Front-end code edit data

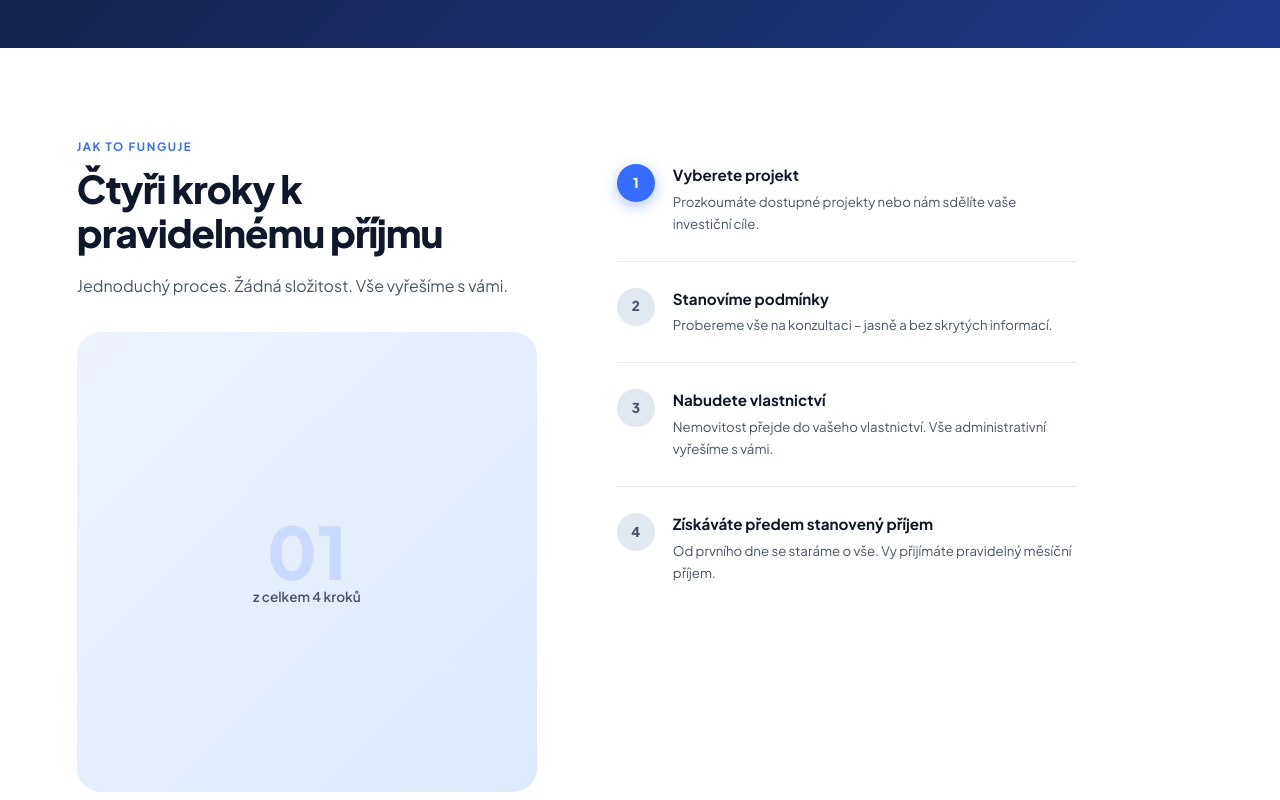
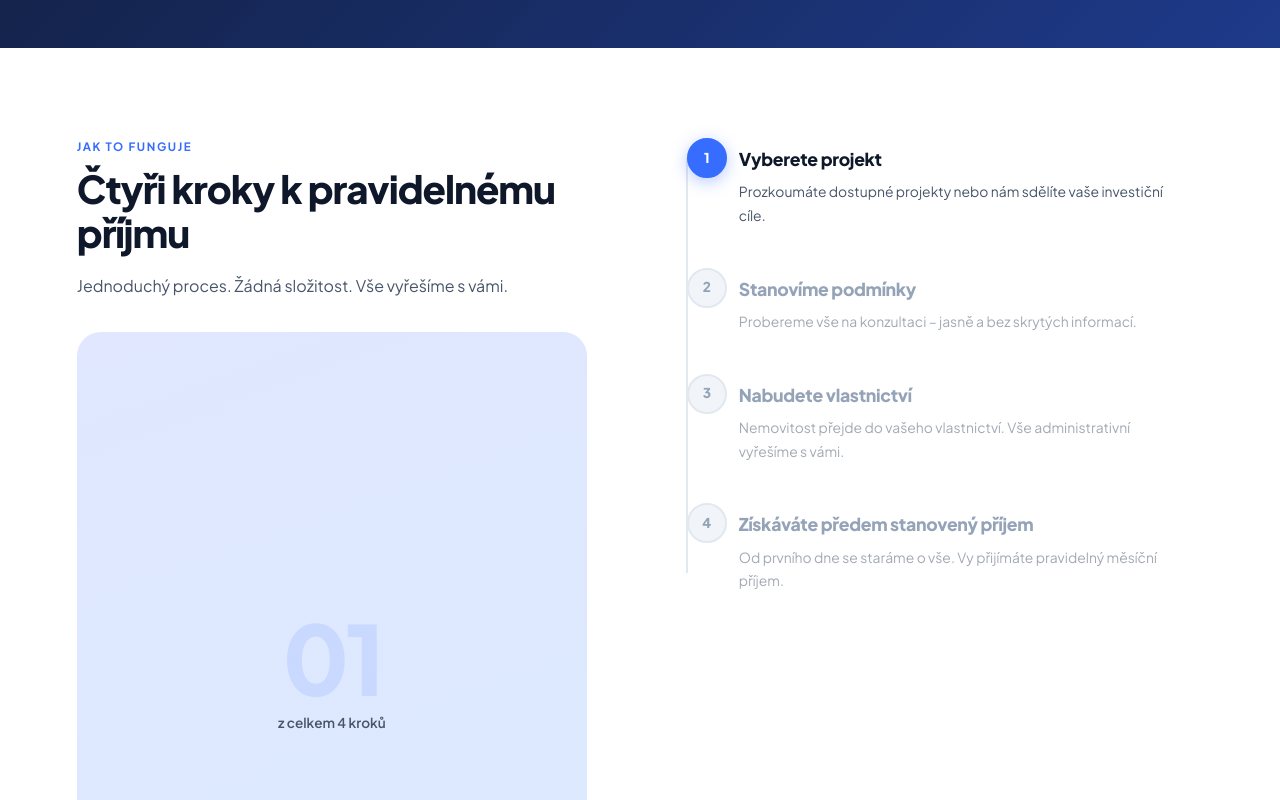
Before and after one commit to Petr1892SKS/investuj-bez-starosti, a Next.js app: page / in a window 1280 px wide. Shown: the part 3400-4200 px from the top of the page. Built offline with nearby package versions, Linux system fonts and the light colour scheme.

Commit message:
Timeline kroky, hover dlaždice

```diff
--- a/app/page.tsx
+++ b/app/page.tsx
@@ -355,15 +355,24 @@ export default function Home() {
 
         /* STEPS */
         .steps-section{background:white;}
-        .steps-wrap{display:grid;grid-template-columns:1fr 1fr;gap:80px;align-items:start;max-width:1000px;}
-        .steps-sticky{position:sticky;top:120px;}
-        .steps-visual{width:100%;aspect-ratio:1;background:linear-gradient(135deg,#eef2ff,#dbeafe);border-radius:24px;display:flex;align-items:center;justify-content:center;margin-top:2rem;}
-        .step-item{padding:26px 0;border-bottom:1px solid var(--border);display:flex;gap:18px;align-items:flex-start;}
-        .step-item:last-child{border-bottom:none;}
-        .step-num{width:38px;height:38px;border-radius:50%;background:var(--border);color:var(--text2);font-weight:800;font-size:0.85rem;display:flex;align-items:center;justify-content:center;flex-shrink:0;transition:all 0.3s;}
-        .step-item.active .step-num{background:var(--blue);color:white;box-shadow:0 4px 14px rgba(54,109,255,0.4);}
-        .step-title{font-size:0.95rem;font-weight:700;color:var(--text);margin-bottom:4px;}
-        .step-text{font-size:0.83rem;color:var(--text2);line-height:1.65;}
+        .steps-wrap{display:grid;grid-template-columns:1fr 1fr;gap:80px;align-items:start;max-width:1100px;}
+        .steps-sticky{position:sticky;top:100px;}
+        .steps-photo{width:100%;aspect-ratio:3/4;border-radius:24px;overflow:hidden;background:linear-gradient(160deg,#e0e7ff 0%,#dbeafe 100%);display:flex;align-items:center;justify-content:center;margin-top:2rem;}
+        .steps-photo-inner{text-align:center;padding:40px;}
+        .steps-photo-big{font-size:6rem;font-weight:800;color:var(--blue);opacity:0.12;line-height:1;letter-spacing:-4px;}
+        .steps-photo-label{font-size:0.85rem;color:var(--text2);font-weight:600;margin-top:8px;}
+        .steps-right{position:relative;padding-left:20px;}
+        .steps-line{position:absolute;left:19px;top:20px;bottom:20px;width:2px;background:var(--border);}
+        .steps-line-fill{position:absolute;left:19px;top:20px;width:2px;background:var(--blue);transition:height 0.4s ease;}
+        .step-item{padding:0 0 40px 52px;position:relative;display:block;}
+        .step-item:last-child{padding-bottom:0;}
+        .step-num{position:absolute;left:0;top:0;width:40px;height:40px;border-radius:50%;background:#f1f5f9;color:#94a3b8;font-weight:800;font-size:0.85rem;display:flex;align-items:center;justify-content:center;flex-shrink:0;transition:all 0.35s;border:2px solid var(--border);z-index:1;}
+        .step-item.active .step-num{background:var(--blue);color:white;box-shadow:0 4px 16px rgba(54,109,255,0.35);border-color:var(--blue);}
+        .step-content{padding-top:8px;}
+        .step-title{font-size:1.1rem;font-weight:800;color:#94a3b8;margin-bottom:8px;letter-spacing:-0.3px;transition:color 0.3s;}
+        .step-item.active .step-title{color:var(--text);}
+        .step-text{font-size:0.87rem;color:var(--text2);line-height:1.7;opacity:0.5;transition:opacity 0.3s;}
+        .step-item.active .step-text{opacity:1;}
 
         /* CALCULATOR FULL */
         .calc-section{background:linear-gradient(135deg,#0f172a,#1e3a8a);padding:90px 6%;}
@@ -487,6 +496,7 @@ export default function Home() {
           .navbar-links{display:none;}
           .steps-wrap{grid-template-columns:1fr;}
           .steps-sticky{position:relative;top:0;}
+          .steps-photo{aspect-ratio:16/7;margin-bottom:0;}
           .footer-grid{grid-template-columns:1fr 1fr;}
           .form-grid{grid-template-columns:1fr;}
           .stats-grid{grid-template-columns:repeat(2,1fr);}
@@ -689,21 +699,23 @@ export default function Home() {
         </div>
       </section>
 
-      {/* JAK TO FUNGUJE – zjednodušené */}
+      {/* JAK TO FUNGUJE */}
       <section id="kroky" className="section steps-section">
         <div className="steps-wrap">
           <div className="steps-sticky reveal">
             <div className="section-label">Jak to funguje</div>
             <h2 className="section-title">Čtyři kroky k pravidelnému příjmu</h2>
             <p className="section-sub">Jednoduchý proces. Žádná složitost. Vše vyřešíme s vámi.</p>
-            <div className="steps-visual">
-              <div style={{textAlign:"center"}}>
-                <div style={{fontSize:"4.5rem",fontWeight:800,color:"var(--blue)",opacity:0.15,lineHeight:1}}>0{activeStep+1}</div>
-                <div style={{fontSize:"0.85rem",color:"var(--text2)",fontWeight:600}}>z celkem 4 kroků</div>
+            <div className="steps-photo">
+              <div className="steps-photo-inner">
+                <div className="steps-photo-big">0{activeStep+1}</div>
+                <div className="steps-photo-label">z celkem 4 kroků</div>
               </div>
             </div>
           </div>
-          <div>
+          <div className="steps-right">
+            <div className="steps-line"/>
+            <div className="steps-line-fill" style={{height: `${(activeStep / 3) * 100}%`}}/>
             {[
               ["Vyberete projekt","Prozkoumáte dostupné projekty nebo nám sdělíte vaše investiční cíle."],
               ["Stanovíme podmínky","Probereme vše na konzultaci – jasně a bez skrytých informací."],
@@ -712,7 +724,10 @@ export default function Home() {
             ].map(([title,text],i) => (
               <div key={i} className={`step-item${activeStep===i?" active":""}`} data-step={i}>
                 <div className="step-num">{i+1}</div>
-                <div><div className="step-title">{title}</div><div className="step-text">{text}</div></div>
+                <div className="step-content">
+                  <div className="step-title">{title}</div>
+                  <div className="step-text">{text}</div>
+                </div>
               </div>
             ))}
           </div>
```
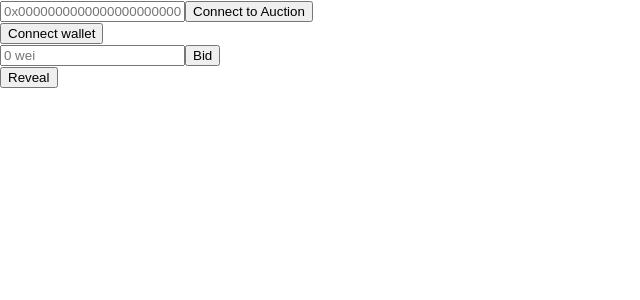
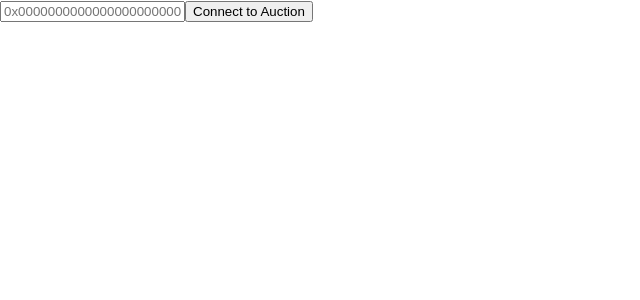
Before and after one commit to fern-software/SealedBidAuction, a React (Create React App) app in the folder frontend/: page / in a window 1280 px wide. Shown: the top 300 px of the page, without its empty margins (0-640 px from the left). Built offline with nearby package versions, Linux system fonts and the light colour scheme.

Commit message:
Components are now conditionally rendering.

```diff
--- a/frontend/src/App.js
+++ b/frontend/src/App.js
@@ -4,6 +4,8 @@
 import { useState } from "react";
 import { ethers } from "ethers";
 import { Buffer } from "buffer/";
+
+import Home from './components/Home.js';
 
 const createKeccakHash = require('keccak')
 const abi = require('./config/abi.json')
@@ -23,30 +25,30 @@ function App() {
 
   let { ethereum } = window;
 
-  return (
-    <div className="App">
-
-      <form onSubmit={(e) => {
+  const onHomeSubmit = (e) => {
     e.preventDefault();
     if (ethereum) {
       let provider = new ethers.providers.Web3Provider(ethereum);
       let signer = provider.getSigner();
       setContract(new ethers.Contract(address, abi, signer));
     }
-      }}>
-          <input type="text" placeholder="0x0000000000000000000000000000000000000000" onChange={e => setAddress(e.currentTarget.value)} value={address} />
-          <input type="submit" value="Connect to Auction" />
-      </form>
+  }
 
+  return (
+    <div className="App">
+
+      {!contract && <Home onSubmit={onHomeSubmit} onChange={e => setAddress(e.currentTarget.value)} value={address}/>}
+
+      {!connected && contract &&
         <button onClick={() => {
-          if (contract && !connected) {
           ethereum.request({ method: 'eth_requestAccounts'})
               .then(accounts => {
                   setConnected(true);
               })
+        }}>{'Connect wallet'}</button>
       }
-      }}>{!connected ? 'Connect wallet' : 'Connected' }</button>
 
+      {!hasBid && connected && contract &&
         <form onSubmit={(e) => {
           e.preventDefault();
           if (contract && connected && !hasBid) {
@@ -72,7 +74,9 @@ function App() {
             <input type="text" placeholder="0 wei" onChange={e => setFormBid(e.currentTarget.value)} value={formBid} />
             <input type="submit" value="Bid" />
         </form>
+      }
 
+      {!revealed && hasBid && connected && contract &&
         <button onClick={() => {
           if (contract && connected && hasBid && !revealed) {
             const bid_int = parseInt(bid, 16)
@@ -90,7 +94,8 @@ function App() {
                 setRevealed(true);
               });
           }
-      }}>{!revealed ? 'Reveal' : 'Revealed' }</button>
+        }}>{'Reveal'}</button>
+      }
 
     </div>
   );
--- /dev/null
+++ b/frontend/src/components/Home.js
@@ -0,0 +1,11 @@
+const Home = ({onSubmit, onChange}) => {
+
+	return (
+		<form onSubmit={onSubmit}>
+			<input type="text" placeholder="0x0000000000000000000000000000000000000000" onChange={onChange} />
+			<input type="submit" value="Connect to Auction" />
+		</form>
+	);
+}
+
+export default Home;
```
Lines whose indentation alone changed are shown as unchanged.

**DESCRIPTION OF THE TASK:** What is the number of lines in the data that contain "type"? Write that number and nothing else.

**WRITTEN ANSWER:** 6